Tribal leaders in South Dakota have rejected Republican Gov. Kristi Noem's demand to remove checkpoints designed to stop the novel coronavirus from spreading through Native American lands.
"We have an inherent and sovereign right to protect the health of our people, and no one — man or woman — can dispute that right," Julian Bear Runner, president of the Oglala Sioux Tribe, said in a Facebook video released Saturday.
Noem on Friday sent the tribes separate letters demanding that they dismantle checkpoints screening for COVID-19 on highways entering their territories or face federal lawsuits, citing an April 8 memo from the U.S. Department of the Interior's Bureau of Indian Affairs.
"We are strongest when we work together. This includes our battle against COVID-19," Noem said in the letters. "I request that the tribes immediately cease interfering with or regulating traffic on U.S. and state highways and remove all travel checkpoints," she wrote, claiming the checkpoints interfered with state commerce.
The memo said tribes could close state and U.S. roads only after they "consulted and reached an agreement addressing the parameters of the temporary road closure or restrictions."
Cheyenne River Sioux Tribe Chairman Harold Frazier argued on Friday that "the English definition of consultation is 'a meeting with an expert or professional, such as a medical doctor, in order to seek advice.' In the Lakota language, wóglaka means 'to speak about something.' In meeting with county commissioners, municipal, South Dakota Department of Transportation, public schools and federal agencies, we have met the definition of consultation in both of our languages."
He said the checkpoints were "in full compliance" with a Interior Department memo, and the tribe "has not closed non-travel roads or highways owned by the state of South Dakota or any other government."
Frazier told Noem that "you continuing to interfere in our efforts to do what science and facts dictate seriously undermine our ability to protect everyone on the reservation."
Both tribes have issued stay-home orders and implemented curfews.
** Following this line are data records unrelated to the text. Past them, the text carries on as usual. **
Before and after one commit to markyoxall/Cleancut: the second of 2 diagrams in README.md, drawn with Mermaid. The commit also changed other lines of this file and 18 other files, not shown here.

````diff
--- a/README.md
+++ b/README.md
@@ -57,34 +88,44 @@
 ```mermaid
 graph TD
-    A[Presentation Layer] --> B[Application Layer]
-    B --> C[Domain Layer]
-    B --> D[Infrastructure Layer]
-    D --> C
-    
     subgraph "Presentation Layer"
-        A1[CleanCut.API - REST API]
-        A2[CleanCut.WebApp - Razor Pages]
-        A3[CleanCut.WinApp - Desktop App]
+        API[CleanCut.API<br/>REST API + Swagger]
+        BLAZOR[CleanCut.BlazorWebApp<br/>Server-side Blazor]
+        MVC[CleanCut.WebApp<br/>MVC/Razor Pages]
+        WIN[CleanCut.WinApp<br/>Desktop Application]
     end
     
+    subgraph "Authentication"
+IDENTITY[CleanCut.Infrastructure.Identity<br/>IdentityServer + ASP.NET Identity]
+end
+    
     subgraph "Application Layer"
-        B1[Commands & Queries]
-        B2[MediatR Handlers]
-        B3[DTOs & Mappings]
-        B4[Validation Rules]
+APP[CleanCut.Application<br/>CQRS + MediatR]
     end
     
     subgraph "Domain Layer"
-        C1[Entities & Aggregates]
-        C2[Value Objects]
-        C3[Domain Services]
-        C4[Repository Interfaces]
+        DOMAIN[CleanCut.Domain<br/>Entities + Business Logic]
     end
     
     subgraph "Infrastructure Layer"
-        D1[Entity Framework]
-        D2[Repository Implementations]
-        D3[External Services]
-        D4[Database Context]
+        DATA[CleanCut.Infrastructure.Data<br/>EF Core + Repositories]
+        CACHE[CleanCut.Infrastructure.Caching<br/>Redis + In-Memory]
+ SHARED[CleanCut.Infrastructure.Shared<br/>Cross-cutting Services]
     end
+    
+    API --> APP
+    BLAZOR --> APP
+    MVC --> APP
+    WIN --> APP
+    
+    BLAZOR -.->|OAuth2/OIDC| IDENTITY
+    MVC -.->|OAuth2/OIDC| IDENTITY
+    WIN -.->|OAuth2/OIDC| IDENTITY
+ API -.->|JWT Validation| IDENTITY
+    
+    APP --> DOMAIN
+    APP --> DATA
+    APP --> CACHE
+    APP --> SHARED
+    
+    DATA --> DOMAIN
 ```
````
Noem, however, has not issued stay-home orders for the state.
Considering the state's lax orders, the tribes argue that the checkpoints are the best way reservations can protect themselves against the pandemic, citing an under-equipped medical apparatus serving 12,000 residents which has one eight-bed facility with no ICU.
The Cheyenne River Sioux Tribe's policy allows residents to travel across reservation lines to conduct essential activities like healthcare appointments or getting supplies as long as they do not visit areas that the state has deemed infection "hotspots." Tribal residents must complete a health questionnaire each time they pass through a checkpoint.
State residents who do not live on the reservation can visit as long as they are not traveling from a hotspot and it is for an essential activity. They must also fill out the questionnaire. People from a hotspot or from outside the state cannot enter the reservation unless they get a travel permit from the tribe.
Seventeen South Dakota lawmakers on Saturday backed the tribes, citing the 1851 and 1868 Fort Laramie Treaties and a 1990 ruling by the 8th Circuit Court of Appeals, which they said ruled "the State of South Dakota has no jurisdiction over the highways running through Indian lands in the state without tribal consent."
The lawmakers urged the government and tribes to reach a compromise, saying they did "not wish to be party of another lawsuit that will ultimately cost the people of South Dakota more money."
The next day, the governor's office reasserted that the checkpoints "are not legal" and threatened to "take the matter to federal court" if the tribes did not reopen.
The tribes last clashed with Noem over the construction of the Dakota Access Pipeline, progress of which has halted. The state passed a law last year criminalizing anyone who organizes a protest which eventually turns violent, punishable by up to a decade in prison and $100,000 in fines.
Frazier said the tribes want to "save lives rather than save face."
"We will not apologize for being an island of safety in a sea of uncertainty and death," he wrote.
At least 3,517 people in South Dakota have tested positive for the COVID-19 and at least 34 have died, according to data from Johns Hopkins University.